_EXERCISE DIRECTIONS_.
Please show every line in the entries below that includes the word "href".

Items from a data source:
== Segment start ==

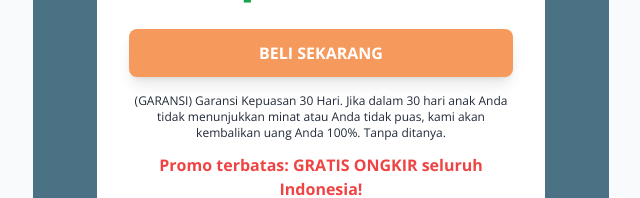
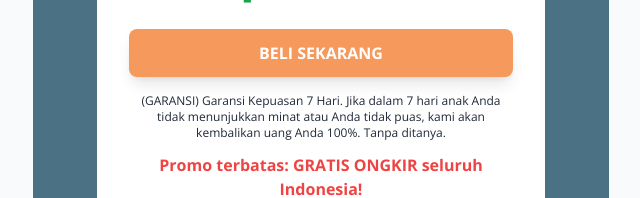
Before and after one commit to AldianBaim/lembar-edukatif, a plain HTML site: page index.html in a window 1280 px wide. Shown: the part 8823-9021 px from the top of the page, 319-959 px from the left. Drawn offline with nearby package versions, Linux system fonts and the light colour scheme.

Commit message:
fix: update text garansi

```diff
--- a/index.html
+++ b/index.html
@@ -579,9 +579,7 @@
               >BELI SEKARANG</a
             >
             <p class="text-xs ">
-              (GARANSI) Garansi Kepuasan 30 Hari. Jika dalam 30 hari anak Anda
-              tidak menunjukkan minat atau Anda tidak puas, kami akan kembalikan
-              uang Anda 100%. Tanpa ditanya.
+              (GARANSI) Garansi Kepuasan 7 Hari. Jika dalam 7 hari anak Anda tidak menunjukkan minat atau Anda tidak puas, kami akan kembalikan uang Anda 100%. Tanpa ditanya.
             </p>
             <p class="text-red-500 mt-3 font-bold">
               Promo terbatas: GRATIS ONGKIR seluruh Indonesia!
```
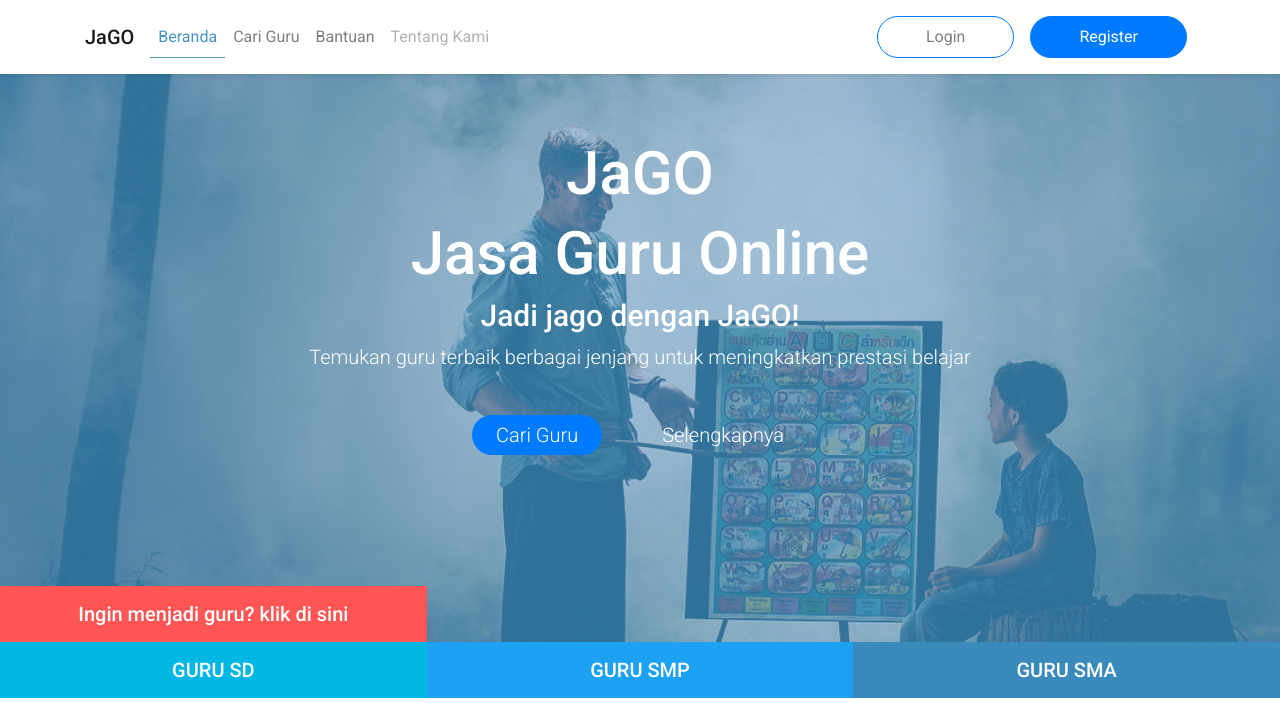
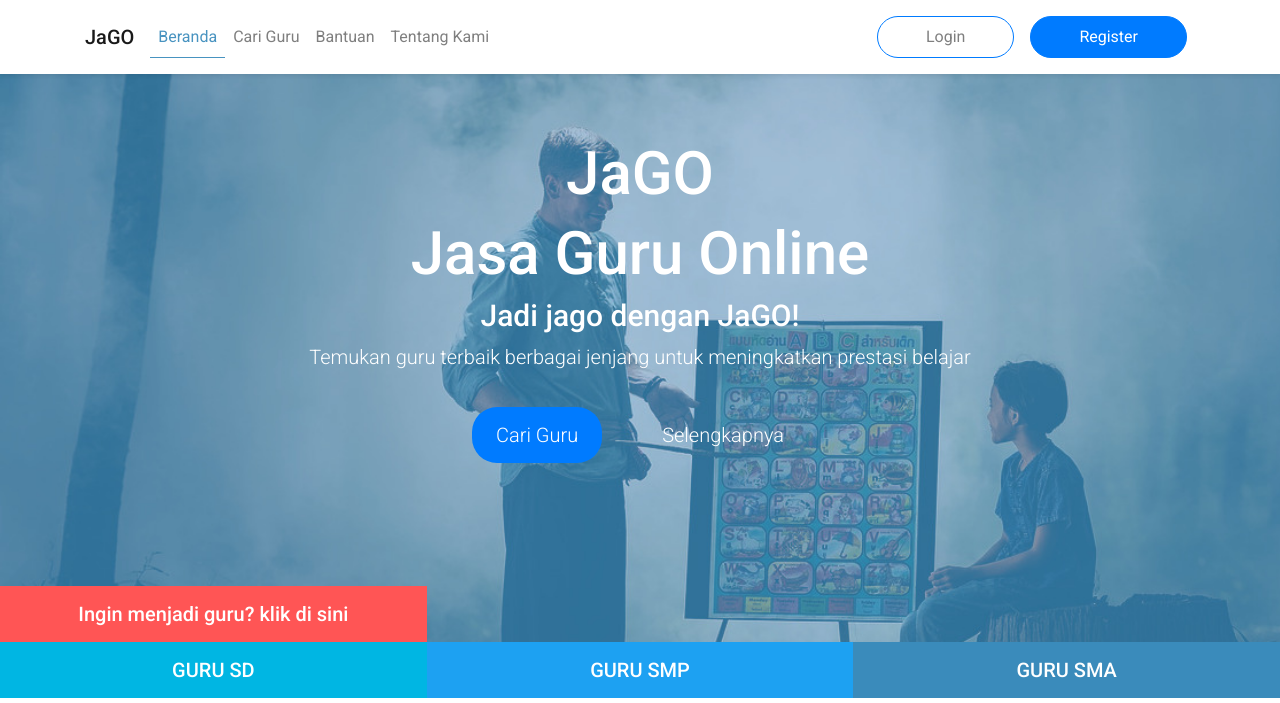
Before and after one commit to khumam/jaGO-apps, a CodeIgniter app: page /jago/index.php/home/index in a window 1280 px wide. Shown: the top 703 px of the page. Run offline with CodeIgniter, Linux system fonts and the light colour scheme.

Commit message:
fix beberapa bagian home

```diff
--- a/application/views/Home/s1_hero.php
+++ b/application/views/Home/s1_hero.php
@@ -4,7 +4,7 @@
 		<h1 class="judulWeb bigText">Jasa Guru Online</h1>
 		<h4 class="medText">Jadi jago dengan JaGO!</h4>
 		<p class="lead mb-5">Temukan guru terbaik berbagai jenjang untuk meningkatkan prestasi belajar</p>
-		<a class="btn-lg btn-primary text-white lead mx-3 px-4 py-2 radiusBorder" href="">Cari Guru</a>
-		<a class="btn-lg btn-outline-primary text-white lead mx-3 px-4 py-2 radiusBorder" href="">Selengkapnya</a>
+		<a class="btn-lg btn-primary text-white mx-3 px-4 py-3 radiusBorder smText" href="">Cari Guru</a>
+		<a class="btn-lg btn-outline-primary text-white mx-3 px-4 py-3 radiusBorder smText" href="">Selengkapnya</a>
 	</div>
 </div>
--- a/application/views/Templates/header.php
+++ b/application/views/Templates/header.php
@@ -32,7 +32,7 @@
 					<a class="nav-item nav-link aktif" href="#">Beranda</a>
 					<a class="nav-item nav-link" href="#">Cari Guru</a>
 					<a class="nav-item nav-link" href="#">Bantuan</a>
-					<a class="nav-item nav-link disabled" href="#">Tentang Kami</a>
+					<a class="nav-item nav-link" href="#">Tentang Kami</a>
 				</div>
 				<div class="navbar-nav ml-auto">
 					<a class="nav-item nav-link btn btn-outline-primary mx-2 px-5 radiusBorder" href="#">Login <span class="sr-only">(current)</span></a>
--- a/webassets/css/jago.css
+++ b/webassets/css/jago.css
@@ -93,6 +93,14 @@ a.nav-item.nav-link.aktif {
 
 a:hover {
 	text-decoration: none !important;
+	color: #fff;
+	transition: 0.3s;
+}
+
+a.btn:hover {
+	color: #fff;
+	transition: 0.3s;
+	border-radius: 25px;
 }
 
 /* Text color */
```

== Segment end ==

_SOLUTION TO THIS EXERCISE_.
-		<a class="btn-lg btn-primary text-white lead mx-3 px-4 py-2 radiusBorder" href="">Cari Guru</a>
-		<a class="btn-lg btn-outline-primary text-white lead mx-3 px-4 py-2 radiusBorder" href="">Selengkapnya</a>
+		<a class="btn-lg btn-primary text-white mx-3 px-4 py-3 radiusBorder smText" href="">Cari Guru</a>
+		<a class="btn-lg btn-outline-primary text-white mx-3 px-4 py-3 radiusBorder smText" href="">Selengkapnya</a>
 					<a class="nav-item nav-link aktif" href="#">Beranda</a>
 					<a class="nav-item nav-link" href="#">Cari Guru</a>
 					<a class="nav-item nav-link" href="#">Bantuan</a>
-					<a class="nav-item nav-link disabled" href="#">Tentang Kami</a>
+					<a class="nav-item nav-link" href="#">Tentang Kami</a>
 					<a class="nav-item nav-link btn btn-outline-primary mx-2 px-5 radiusBorder" href="#">Login <span class="sr-only">(current)</span></a>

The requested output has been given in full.